# EXERCISE:
A line belongs in the answer if it contains "network"; copy every such line from the entries below.

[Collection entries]
----
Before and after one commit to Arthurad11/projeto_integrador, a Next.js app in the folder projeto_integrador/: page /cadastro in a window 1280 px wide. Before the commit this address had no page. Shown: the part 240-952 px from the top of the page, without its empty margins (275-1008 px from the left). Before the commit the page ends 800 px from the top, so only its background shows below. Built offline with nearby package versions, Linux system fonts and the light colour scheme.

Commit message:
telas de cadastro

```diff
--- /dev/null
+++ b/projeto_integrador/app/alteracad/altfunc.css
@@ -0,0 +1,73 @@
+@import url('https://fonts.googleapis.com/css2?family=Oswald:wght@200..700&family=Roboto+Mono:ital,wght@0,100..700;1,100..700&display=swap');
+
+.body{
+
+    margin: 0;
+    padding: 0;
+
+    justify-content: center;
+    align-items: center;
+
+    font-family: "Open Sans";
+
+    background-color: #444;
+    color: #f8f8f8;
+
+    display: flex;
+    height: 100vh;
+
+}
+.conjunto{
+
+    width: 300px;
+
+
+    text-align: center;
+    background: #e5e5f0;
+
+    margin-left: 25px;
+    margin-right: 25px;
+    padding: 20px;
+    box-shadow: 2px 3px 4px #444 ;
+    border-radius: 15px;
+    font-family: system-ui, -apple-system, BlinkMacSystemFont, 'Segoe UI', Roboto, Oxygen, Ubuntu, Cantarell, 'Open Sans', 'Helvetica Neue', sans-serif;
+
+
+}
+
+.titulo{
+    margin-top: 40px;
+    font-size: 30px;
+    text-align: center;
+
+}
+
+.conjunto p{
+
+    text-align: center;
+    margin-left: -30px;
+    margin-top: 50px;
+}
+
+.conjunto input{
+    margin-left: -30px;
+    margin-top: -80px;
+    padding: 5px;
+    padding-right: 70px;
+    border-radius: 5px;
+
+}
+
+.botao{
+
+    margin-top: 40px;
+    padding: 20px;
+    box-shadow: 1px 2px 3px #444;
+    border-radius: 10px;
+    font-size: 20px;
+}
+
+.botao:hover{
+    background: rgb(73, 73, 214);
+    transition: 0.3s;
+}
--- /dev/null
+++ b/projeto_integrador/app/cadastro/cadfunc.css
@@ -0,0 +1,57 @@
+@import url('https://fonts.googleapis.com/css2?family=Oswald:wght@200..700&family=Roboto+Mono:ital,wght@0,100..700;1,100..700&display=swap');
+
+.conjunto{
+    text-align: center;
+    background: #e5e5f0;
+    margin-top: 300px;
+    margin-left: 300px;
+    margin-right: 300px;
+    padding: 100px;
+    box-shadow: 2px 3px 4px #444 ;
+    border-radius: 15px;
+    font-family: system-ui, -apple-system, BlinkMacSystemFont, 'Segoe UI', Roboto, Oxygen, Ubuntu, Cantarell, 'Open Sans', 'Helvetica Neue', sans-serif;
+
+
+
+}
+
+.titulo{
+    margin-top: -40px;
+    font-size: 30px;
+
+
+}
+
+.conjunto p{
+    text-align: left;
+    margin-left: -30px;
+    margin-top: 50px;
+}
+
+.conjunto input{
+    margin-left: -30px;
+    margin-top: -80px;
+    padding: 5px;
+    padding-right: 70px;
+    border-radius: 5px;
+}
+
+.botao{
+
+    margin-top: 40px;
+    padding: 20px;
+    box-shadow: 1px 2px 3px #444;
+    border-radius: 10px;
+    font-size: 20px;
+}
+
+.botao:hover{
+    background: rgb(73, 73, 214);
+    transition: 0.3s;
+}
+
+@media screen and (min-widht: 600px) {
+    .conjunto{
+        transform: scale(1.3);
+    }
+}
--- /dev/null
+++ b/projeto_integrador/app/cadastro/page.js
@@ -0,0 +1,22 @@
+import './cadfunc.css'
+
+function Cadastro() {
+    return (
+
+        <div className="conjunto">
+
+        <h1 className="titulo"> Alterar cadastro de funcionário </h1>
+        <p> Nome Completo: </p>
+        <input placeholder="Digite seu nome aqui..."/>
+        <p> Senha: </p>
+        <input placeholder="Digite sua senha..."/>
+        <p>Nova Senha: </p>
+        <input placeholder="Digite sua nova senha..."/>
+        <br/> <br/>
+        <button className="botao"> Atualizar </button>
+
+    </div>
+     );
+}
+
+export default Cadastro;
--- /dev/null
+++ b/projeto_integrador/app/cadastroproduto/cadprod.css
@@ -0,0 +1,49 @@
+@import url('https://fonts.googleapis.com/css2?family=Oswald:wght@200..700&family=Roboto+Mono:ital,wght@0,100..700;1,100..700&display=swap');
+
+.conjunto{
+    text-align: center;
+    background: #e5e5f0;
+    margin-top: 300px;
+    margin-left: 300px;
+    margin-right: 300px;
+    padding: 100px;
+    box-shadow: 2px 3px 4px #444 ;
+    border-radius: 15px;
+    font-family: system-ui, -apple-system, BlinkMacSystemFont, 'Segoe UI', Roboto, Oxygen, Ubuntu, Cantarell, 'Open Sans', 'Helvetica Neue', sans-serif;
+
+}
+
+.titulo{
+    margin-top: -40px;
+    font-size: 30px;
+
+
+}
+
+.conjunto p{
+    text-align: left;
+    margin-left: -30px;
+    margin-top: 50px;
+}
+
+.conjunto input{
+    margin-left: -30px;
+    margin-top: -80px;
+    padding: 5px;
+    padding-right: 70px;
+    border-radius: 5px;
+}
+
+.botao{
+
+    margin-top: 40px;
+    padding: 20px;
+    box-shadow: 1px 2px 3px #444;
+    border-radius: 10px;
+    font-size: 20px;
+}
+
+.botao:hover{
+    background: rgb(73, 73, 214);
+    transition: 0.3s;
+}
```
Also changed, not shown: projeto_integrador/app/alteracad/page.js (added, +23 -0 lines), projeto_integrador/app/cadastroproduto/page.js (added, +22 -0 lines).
----
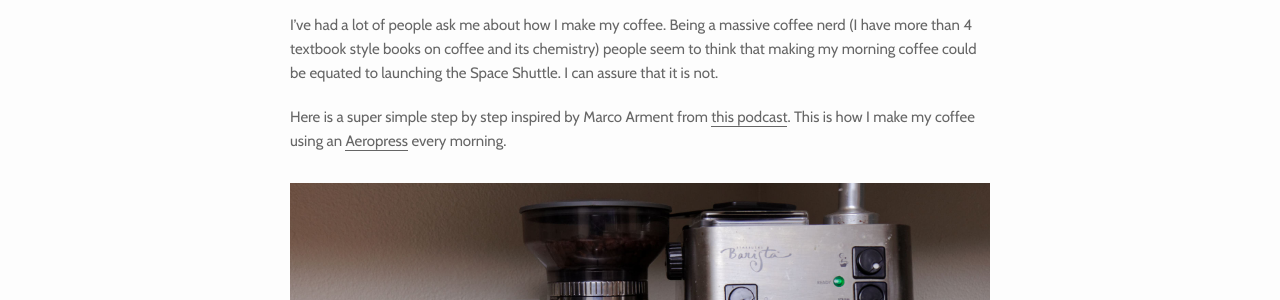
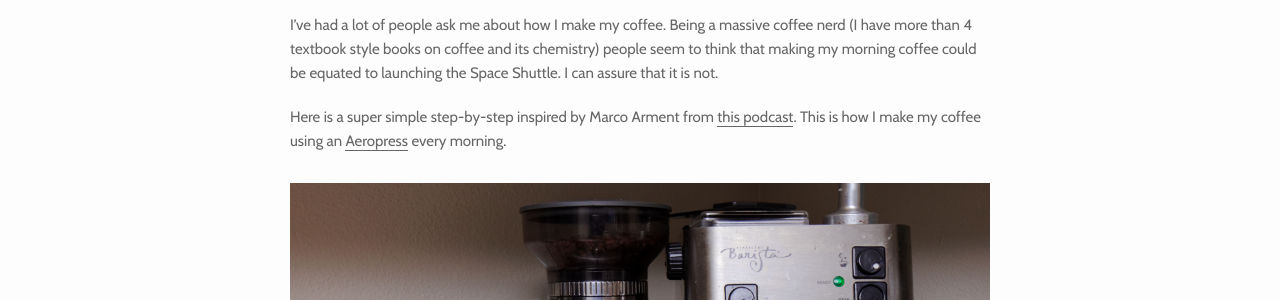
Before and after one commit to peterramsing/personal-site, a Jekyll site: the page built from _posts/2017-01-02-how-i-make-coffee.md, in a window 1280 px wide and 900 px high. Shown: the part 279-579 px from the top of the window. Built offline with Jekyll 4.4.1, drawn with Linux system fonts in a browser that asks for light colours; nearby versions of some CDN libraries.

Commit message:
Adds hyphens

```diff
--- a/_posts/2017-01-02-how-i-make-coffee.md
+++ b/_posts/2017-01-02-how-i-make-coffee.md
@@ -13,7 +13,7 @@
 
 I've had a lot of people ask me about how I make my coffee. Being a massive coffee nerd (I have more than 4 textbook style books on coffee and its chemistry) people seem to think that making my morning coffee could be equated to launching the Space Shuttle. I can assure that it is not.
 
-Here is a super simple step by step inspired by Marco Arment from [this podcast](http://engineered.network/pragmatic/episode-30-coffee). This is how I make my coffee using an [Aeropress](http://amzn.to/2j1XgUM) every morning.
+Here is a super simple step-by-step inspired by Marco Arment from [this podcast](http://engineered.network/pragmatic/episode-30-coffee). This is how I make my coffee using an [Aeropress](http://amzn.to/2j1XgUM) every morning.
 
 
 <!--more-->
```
----
# SOLUTION FOR THIS PROBLEM:
-Here is a super simple step by step inspired by Marco Arment from [this podcast](http://engineered.network/pragmatic/episode-30-coffee). This is how I make my coffee using an [Aeropress](http://amzn.to/2j1XgUM) every morning.
+Here is a super simple step-by-step inspired by Marco Arment from [this podcast](http://engineered.network/pragmatic/episode-30-coffee). This is how I make my coffee using an [Aeropress](http://amzn.to/2j1XgUM) every morning.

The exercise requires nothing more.